Check every line below for the string "diff", and copy the lines that contain it.

[Change listing data]
::::::::::

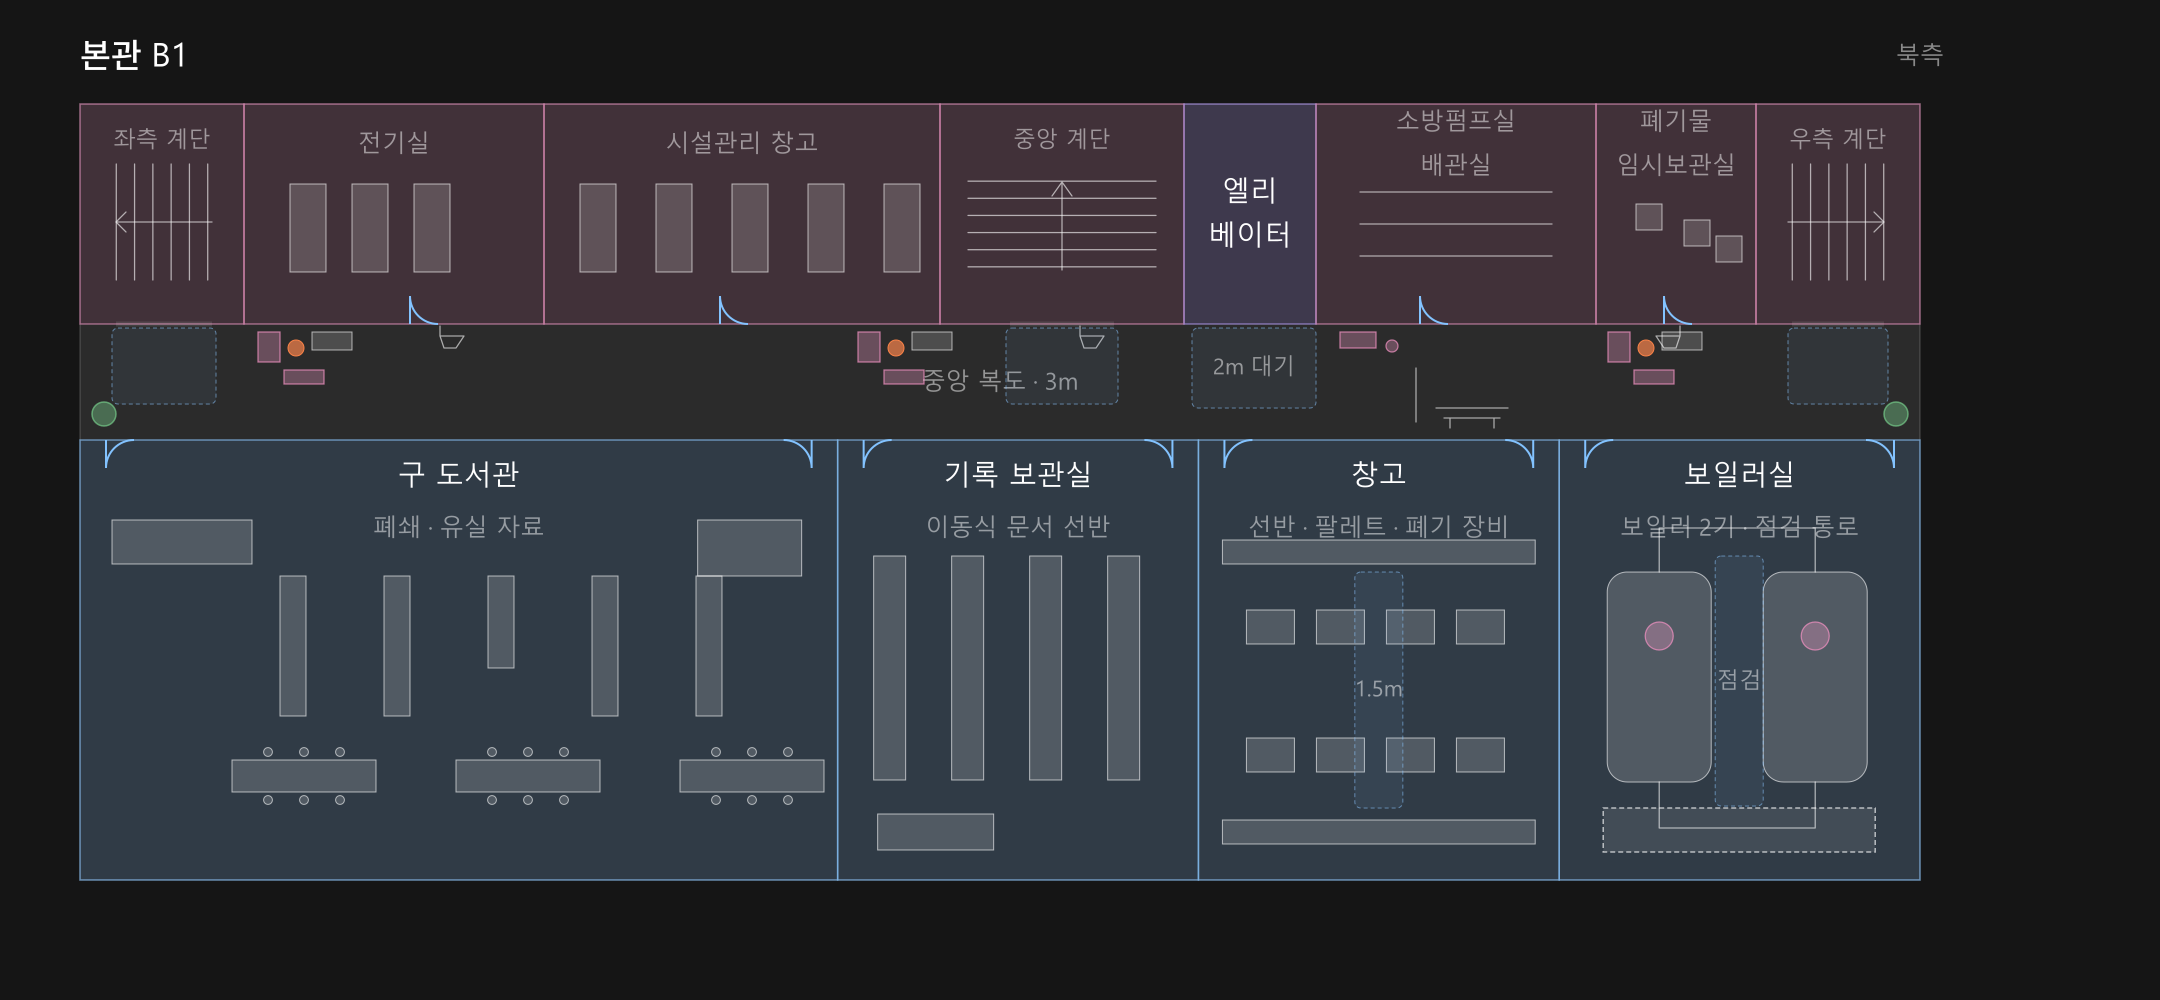
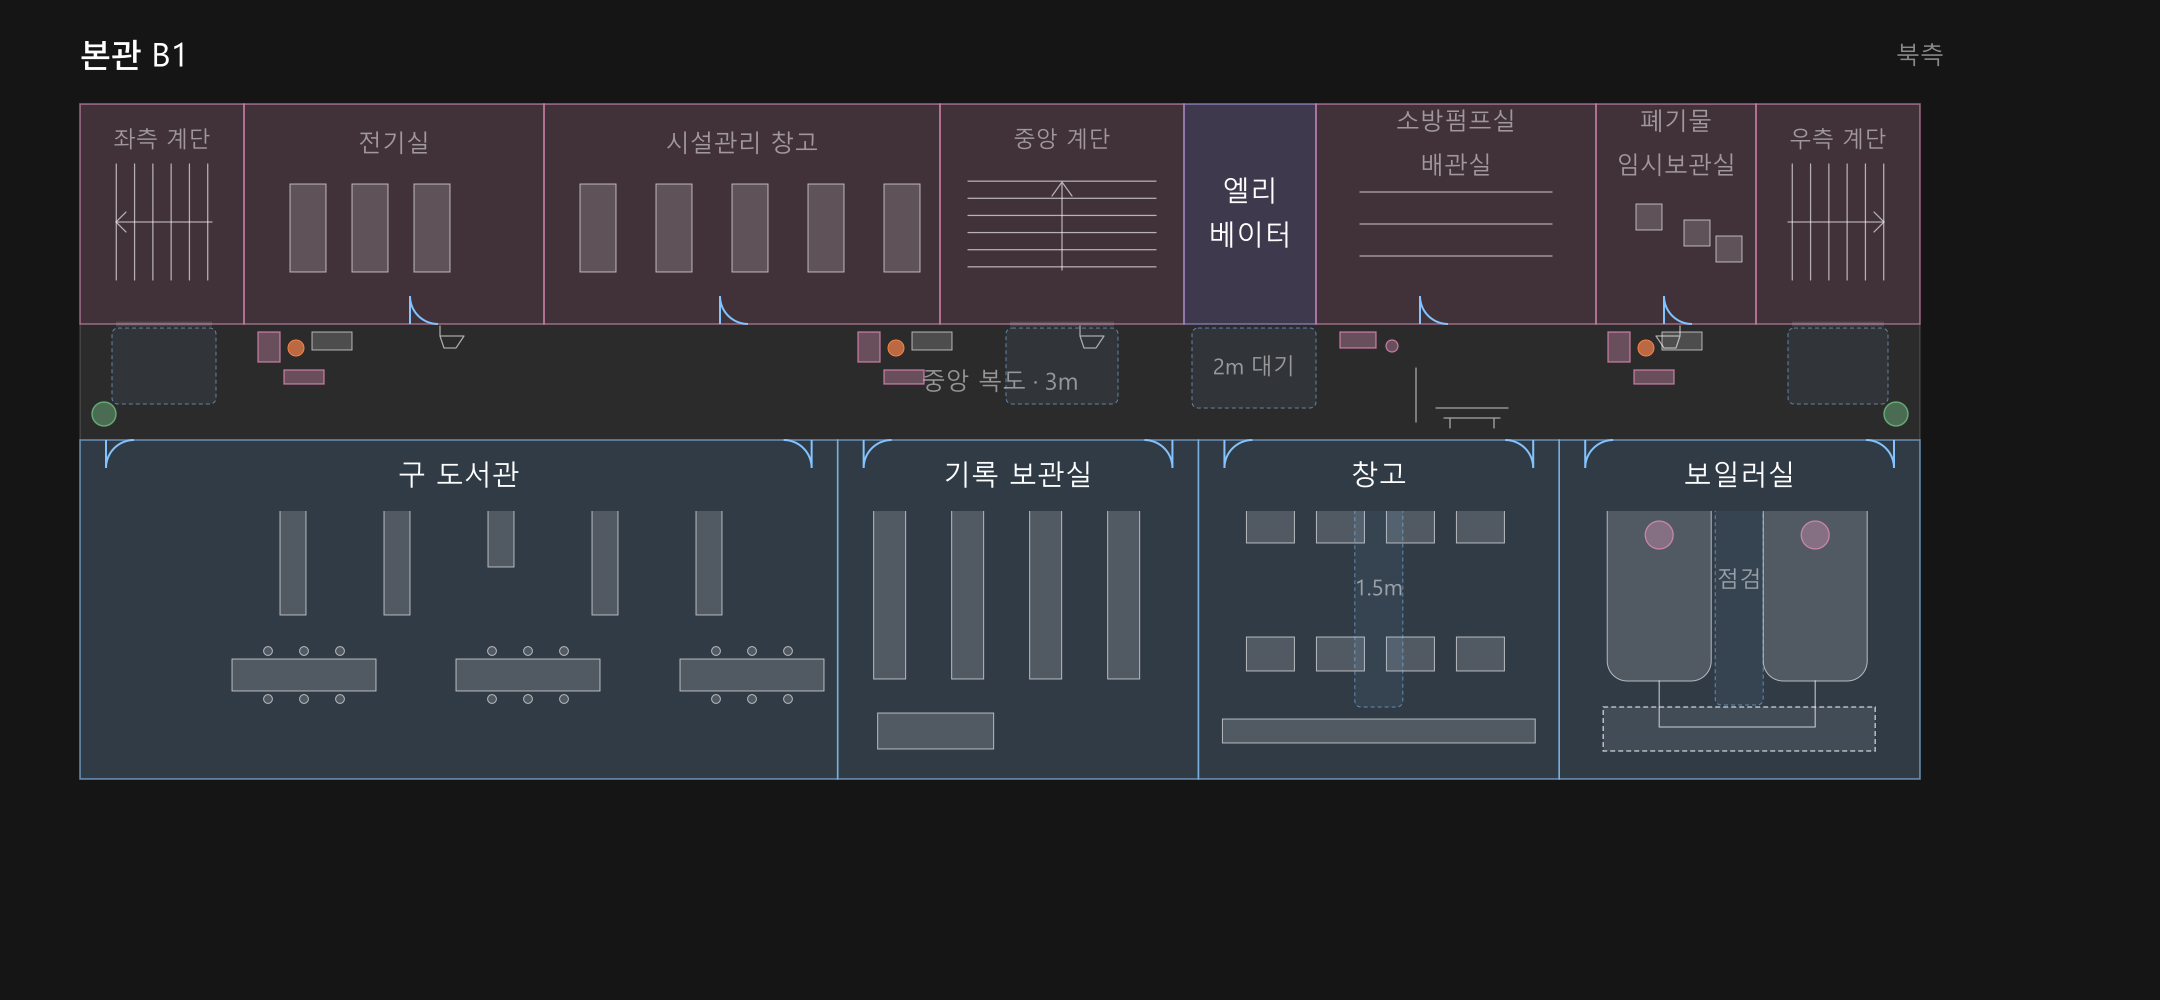
docs: 맵 레퍼런스 도면을 새 본관 구조(교실 9m x 8m, 깊이 16.1m)에 맞게 수정
- 03~05 본관 2~4층: 남쪽 교실 줄을 새 칸 경계로 다시 그림 (기존 그림체·색 유지).
  책상은 맵과 같은 5열 x 6줄 배치에 반별 학생 수만큼, 2-6은 남는 책상 강조, 자습실은 층별 새 구성
- 01·02 지하 1층·1층, 06 옥상: 그림이 없는 줄만 골라 지워 남쪽 동 깊이를 2.4m 줄임
- 04 3층 '존재하지 않는 교실' 표시도 같은 깊이로, 00 전체 배치도는 본관 앞면을 당기고 "약 60m x 16.1m"로 표기
- 구현 가이드 문서의 본관 크기 표기 갱신 (60 x 18.5m -> 60 x 16.1m)

Claude-Session: https://claude.ai/code/session_01Dj1uRrv22dEvSuTosf3do2

diff --git a/기획서/06.챕터1_학교/학교_맵_Godot_Codex_구현_가이드.md b/기획서/06.챕터1_학교/학교_맵_Godot_Codex_구현_가이드.md
@@ -172,7 +172,7 @@ Phase 0에서 각 파일에 대해 아래를 기록한다.
 ## 4-3. 이번 버전의 확정값
 
 - 전체 부지: 약 `190m × 140m`
-- 본관: 약 `60m × 18.5m`, 지상 4층 + 지하 1층 + 옥상
+- 본관: 약 `60m × 16.1m` (교실 9m × 8m 재구획 반영), 지상 4층 + 지하 1층 + 옥상
 - 운동장: 약 `70m × 45m`
 - 강당: 약 `40m × 26m`, 운동장 남측 중앙
 - 야외 농구장: 서·동 각각 약 `28m × 15m`
@@ -301,7 +301,7 @@ Debug
 ## 6-2. 확정 수치
 
 - 전체 부지: 약 `190m × 140m`
-- 본관: 약 `60m × 18.5m`
+- 본관: 약 `60m × 16.1m`
 - 운동장: 약 `70m × 45m`
 - 강당: 약 `40m × 26m`
 - 서·동 농구장: 각각 약 `28m × 15m`
@@ -1143,7 +1143,7 @@ Codex는 단계가 끝날 때마다 아래 양식으로 보고한다.
 확정값:
 - 전체 부지 약 190m × 140m
 - 운동장 약 70m × 45m
-- 본관 약 60m × 18.5m
+- 본관 약 60m × 16.1m
 - 강당 약 40m × 26m
 - 본관 1F 대지 Y=3.8
 - 별관 1F·운동장·강당 1F Y=0

diff --git a/기획서/06.챕터1_학교/맵 구현 문서/학교맵_재구축.md b/기획서/06.챕터1_학교/맵 구현 문서/학교맵_재구축.md
@@ -40,7 +40,7 @@
 2. **실제 공간 크기 (기획서 우선)**:
    - 캐릭터가 실제로 걷고, 달리고, 탐색하는 **실내 방, 복도, 계단, 운동장, 건물 외형**은 기획서의 실측 미터 수치를 100% 기준으로 제작한다.
    - **운동장**: `70.0m (X, 동서) × 45.0m (Z, 남북)`로 엄격 고정.
-   - **본관 (Main Building)**: `60.0m (X) × 18.5m (Z)` (지상 4층, 높이 15.2m, 층고 3.8m, 1층 바닥 Y=+3.8m 단차).
+   - **본관 (Main Building)**: `60.0m (X) × 18.5m (Z)` → 교실 재구획 후 `60.0m × 16.1m` (남쪽 앞면 z -44.75 → -47.15) (지상 4층, 높이 15.2m, 층고 3.8m, 1층 바닥 Y=+3.8m 단차).
    - **별관 (Annex)**: `20.0m (X) × 50.0m (Z)` (지상 3층, 높이 11.4m, 1층 바닥 Y=0.0m).
    - **체육관 (Gym)**: `40.0m (X) × 26.0m (Z)` (단층/복층고 8.5m, 1층 바닥 Y=0.0m).
    - **부지 크기**: `190.0m (X) × 140.0m (Z)`.

diff --git a/기획서/01. 기획 및 시스템/Project_Velka_Godot_구현_가이드.md b/기획서/01. 기획 및 시스템/Project_Velka_Godot_구현_가이드.md
@@ -100,7 +100,7 @@ scripts/school/
 | --- | ---: |
 | 전체 부지 | 190 × 140m |
 | 운동장 | 70 × 45m |
-| 본관 | 60 × 18.5m |
+| 본관 | 60 × 16.1m (교실 재구획으로 18.5m에서 줄임: 남쪽 교실 줄 깊이 8.0m) |
 | 별관 | 20 × 50m |
 | 체육관 | 40 × 26m |
 | 기본 층고 | 3.8m |
@@ -133,7 +133,7 @@ scripts/school/
 
 #### `MainBuildingMass.tscn`
 
-현재 PNG 기준으로 잡힌 약 80m 폭 외형을 제거하고 본관 외피를 **60×18.5m** 기준으로 변경한다.
+현재 PNG 기준으로 잡힌 약 80m 폭 외형을 제거하고 본관 외피를 **60×18.5m** 기준으로 변경한다. (이후 교실 재구획으로 **60×16.1m**가 되었다)
 
 #### `Phase1Validate.gd`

::::::::::

[Solved problem]
diff --git a/기획서/06.챕터1_학교/학교_맵_Godot_Codex_구현_가이드.md b/기획서/06.챕터1_학교/학교_맵_Godot_Codex_구현_가이드.md
diff --git a/기획서/06.챕터1_학교/맵 구현 문서/학교맵_재구축.md b/기획서/06.챕터1_학교/맵 구현 문서/학교맵_재구축.md
diff --git a/기획서/01. 기획 및 시스템/Project_Velka_Godot_구현_가이드.md b/기획서/01. 기획 및 시스템/Project_Velka_Godot_구현_가이드.md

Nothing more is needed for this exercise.